Yu, Kailiang, Carr, David, Anderegg, William, Tully, Katherine, D’Odorico, Paolo
Plant and soil 2018 v.427 no.1-2 pp. 321-333
Bromus hordeaceus subsp. hordeaceus, C3 plants, Mesembryanthemum crystallinum, biomass, carboxylation, drought, grasses, growing season, models, rain, seedlings, soil texture, water stress
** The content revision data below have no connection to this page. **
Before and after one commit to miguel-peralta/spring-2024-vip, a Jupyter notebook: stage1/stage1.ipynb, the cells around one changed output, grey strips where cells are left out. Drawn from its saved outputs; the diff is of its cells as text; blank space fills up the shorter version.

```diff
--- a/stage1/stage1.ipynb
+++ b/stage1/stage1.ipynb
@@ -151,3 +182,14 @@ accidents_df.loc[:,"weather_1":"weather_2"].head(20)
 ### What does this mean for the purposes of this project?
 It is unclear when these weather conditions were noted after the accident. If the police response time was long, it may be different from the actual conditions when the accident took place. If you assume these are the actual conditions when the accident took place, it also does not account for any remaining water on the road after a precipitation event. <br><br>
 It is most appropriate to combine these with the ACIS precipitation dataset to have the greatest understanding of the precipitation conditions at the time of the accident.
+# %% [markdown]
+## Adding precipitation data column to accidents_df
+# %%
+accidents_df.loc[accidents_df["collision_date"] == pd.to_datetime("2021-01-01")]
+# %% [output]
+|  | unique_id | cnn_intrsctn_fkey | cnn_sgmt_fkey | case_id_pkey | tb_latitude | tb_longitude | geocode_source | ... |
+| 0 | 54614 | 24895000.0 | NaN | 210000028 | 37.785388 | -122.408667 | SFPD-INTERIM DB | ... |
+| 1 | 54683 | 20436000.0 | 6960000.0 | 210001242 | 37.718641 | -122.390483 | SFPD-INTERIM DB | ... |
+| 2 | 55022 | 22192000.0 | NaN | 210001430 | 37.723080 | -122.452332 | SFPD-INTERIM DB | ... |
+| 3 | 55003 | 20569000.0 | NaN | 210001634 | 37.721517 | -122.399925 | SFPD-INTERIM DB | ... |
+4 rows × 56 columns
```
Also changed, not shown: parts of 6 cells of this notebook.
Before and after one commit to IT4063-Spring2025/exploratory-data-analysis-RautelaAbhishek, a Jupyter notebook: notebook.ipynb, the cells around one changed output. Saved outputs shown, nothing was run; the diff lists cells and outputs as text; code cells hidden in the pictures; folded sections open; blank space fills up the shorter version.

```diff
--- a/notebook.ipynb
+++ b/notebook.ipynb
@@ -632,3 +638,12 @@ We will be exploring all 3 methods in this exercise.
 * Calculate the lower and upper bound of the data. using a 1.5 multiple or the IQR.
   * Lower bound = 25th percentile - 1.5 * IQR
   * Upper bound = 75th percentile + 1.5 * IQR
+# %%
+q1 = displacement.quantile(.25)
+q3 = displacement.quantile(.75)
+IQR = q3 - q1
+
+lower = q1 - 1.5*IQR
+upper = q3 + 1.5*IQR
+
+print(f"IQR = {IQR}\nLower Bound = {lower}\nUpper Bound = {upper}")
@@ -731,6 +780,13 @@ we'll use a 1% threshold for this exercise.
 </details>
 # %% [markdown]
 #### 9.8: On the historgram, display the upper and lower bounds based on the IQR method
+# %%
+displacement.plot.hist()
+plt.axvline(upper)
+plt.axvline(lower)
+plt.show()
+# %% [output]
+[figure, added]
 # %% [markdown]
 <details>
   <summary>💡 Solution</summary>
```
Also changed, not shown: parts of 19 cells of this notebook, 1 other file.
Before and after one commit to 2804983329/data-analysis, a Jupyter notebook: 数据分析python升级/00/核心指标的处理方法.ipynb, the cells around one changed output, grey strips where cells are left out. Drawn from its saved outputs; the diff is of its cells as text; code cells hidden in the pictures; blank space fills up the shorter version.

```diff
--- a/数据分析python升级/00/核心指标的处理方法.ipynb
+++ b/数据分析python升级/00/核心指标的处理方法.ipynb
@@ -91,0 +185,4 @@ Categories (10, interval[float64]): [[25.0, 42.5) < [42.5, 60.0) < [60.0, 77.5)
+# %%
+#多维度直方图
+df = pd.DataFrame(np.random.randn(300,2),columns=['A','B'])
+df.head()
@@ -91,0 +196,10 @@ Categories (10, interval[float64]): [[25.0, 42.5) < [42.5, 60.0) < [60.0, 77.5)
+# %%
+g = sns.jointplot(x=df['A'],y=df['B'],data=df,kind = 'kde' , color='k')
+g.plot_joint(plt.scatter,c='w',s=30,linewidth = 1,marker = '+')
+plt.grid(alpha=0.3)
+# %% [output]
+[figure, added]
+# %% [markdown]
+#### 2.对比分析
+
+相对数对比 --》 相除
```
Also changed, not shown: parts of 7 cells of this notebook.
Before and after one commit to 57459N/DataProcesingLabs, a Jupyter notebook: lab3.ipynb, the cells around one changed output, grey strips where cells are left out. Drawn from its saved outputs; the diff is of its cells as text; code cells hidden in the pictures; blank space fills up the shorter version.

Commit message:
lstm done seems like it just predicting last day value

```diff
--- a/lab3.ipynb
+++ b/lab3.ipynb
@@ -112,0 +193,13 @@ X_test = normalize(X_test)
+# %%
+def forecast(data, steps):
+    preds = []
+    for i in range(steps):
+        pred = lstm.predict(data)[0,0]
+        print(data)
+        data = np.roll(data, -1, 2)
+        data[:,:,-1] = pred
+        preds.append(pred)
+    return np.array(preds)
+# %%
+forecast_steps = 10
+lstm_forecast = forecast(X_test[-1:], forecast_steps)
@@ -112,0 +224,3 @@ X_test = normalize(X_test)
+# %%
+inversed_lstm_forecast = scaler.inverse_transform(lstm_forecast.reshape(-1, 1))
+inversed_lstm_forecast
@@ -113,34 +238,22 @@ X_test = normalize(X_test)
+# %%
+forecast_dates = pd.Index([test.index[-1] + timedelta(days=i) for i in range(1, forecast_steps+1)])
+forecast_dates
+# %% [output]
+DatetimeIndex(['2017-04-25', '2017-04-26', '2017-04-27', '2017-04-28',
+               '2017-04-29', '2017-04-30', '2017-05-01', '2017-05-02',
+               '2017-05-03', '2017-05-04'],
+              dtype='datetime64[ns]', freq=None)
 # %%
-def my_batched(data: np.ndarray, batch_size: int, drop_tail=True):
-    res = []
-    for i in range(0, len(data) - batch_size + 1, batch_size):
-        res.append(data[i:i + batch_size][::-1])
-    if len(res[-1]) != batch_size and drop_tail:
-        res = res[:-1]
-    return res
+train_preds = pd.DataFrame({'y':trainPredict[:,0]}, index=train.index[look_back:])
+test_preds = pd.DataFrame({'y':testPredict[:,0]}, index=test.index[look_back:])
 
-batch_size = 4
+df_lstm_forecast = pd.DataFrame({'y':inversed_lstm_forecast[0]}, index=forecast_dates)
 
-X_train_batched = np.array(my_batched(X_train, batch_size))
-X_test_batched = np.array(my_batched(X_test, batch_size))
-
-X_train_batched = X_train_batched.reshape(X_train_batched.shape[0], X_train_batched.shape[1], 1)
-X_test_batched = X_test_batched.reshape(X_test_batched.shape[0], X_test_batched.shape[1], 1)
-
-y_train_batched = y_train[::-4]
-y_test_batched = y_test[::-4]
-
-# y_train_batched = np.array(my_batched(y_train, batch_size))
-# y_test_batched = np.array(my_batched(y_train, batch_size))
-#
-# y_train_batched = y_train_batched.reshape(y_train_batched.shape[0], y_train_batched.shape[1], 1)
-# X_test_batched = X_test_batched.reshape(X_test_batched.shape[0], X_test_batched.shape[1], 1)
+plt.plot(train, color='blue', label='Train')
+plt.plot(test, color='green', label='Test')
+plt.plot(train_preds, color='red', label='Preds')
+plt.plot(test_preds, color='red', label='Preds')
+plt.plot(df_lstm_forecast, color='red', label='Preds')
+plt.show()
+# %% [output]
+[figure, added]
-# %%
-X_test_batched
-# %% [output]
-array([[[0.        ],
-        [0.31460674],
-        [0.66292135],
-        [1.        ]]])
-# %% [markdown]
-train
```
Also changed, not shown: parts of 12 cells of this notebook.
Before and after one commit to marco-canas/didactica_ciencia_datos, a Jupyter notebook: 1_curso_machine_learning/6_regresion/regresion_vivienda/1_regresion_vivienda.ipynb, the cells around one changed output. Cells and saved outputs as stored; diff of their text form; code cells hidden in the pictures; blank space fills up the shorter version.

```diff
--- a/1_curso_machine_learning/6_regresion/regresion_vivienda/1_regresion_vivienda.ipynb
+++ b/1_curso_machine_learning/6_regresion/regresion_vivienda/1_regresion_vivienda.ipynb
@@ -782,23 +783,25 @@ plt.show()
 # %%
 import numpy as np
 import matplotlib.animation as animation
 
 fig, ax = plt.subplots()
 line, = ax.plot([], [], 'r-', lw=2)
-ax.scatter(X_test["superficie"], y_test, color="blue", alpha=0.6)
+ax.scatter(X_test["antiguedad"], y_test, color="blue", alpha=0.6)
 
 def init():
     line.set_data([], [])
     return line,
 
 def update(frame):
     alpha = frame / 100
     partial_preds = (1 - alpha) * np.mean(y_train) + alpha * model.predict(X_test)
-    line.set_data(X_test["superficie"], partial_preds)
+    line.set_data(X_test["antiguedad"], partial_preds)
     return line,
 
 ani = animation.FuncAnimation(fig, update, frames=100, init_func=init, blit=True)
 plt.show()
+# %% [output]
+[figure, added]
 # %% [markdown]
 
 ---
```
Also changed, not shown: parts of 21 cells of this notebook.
BACKGROUND AND AIMS: We investigated the response of a model facultative CAM plant (Mesembryanthemum crystallinum) and its competition with a C₃ grass (Bromus mollis) to changes in rainfall regime. METHODS: Seedlings of M. crystallinum and B. mollis in both monoculture and mixtures growing in shallow and deep pots were subjected to three levels of intra-seasonal rainfall variability and rainfall seasonality in both high water and low water conditions. Response of plants were evaluated by nocturnal carboxylation and biomass. RESULTS: A high rate of water drainage beneath root zones in coarse soil led to a negative response of M. crystallinum and B. mollis in monoculture under increased intra-seasonal rainfall variability. Seasonal rainfall shifts to later dates during the growing season generally favored the growth of M. crystallinum and B. mollis in monoculture, with the exception of high water stress conditions whereby drought-intolerant species B. mollis was disfavored. Rainfall seasonality but not intra-seasonal rainfall variability affected nocturnal carboxylation by M. crystallinum in monoculture. CONCLUSIONS: We suggest that soil texture, root depth, and rainfall gradient are important mediators of plant growth under increased intra-seasonal rainfall variability. Drought severity and the ability of a plant to tolerate drought and can greatly affect its response to the seasonal timing of rainfall. Nocturnal carboxylation by M. crystallinum in response to rainfall variability depends on the timescale.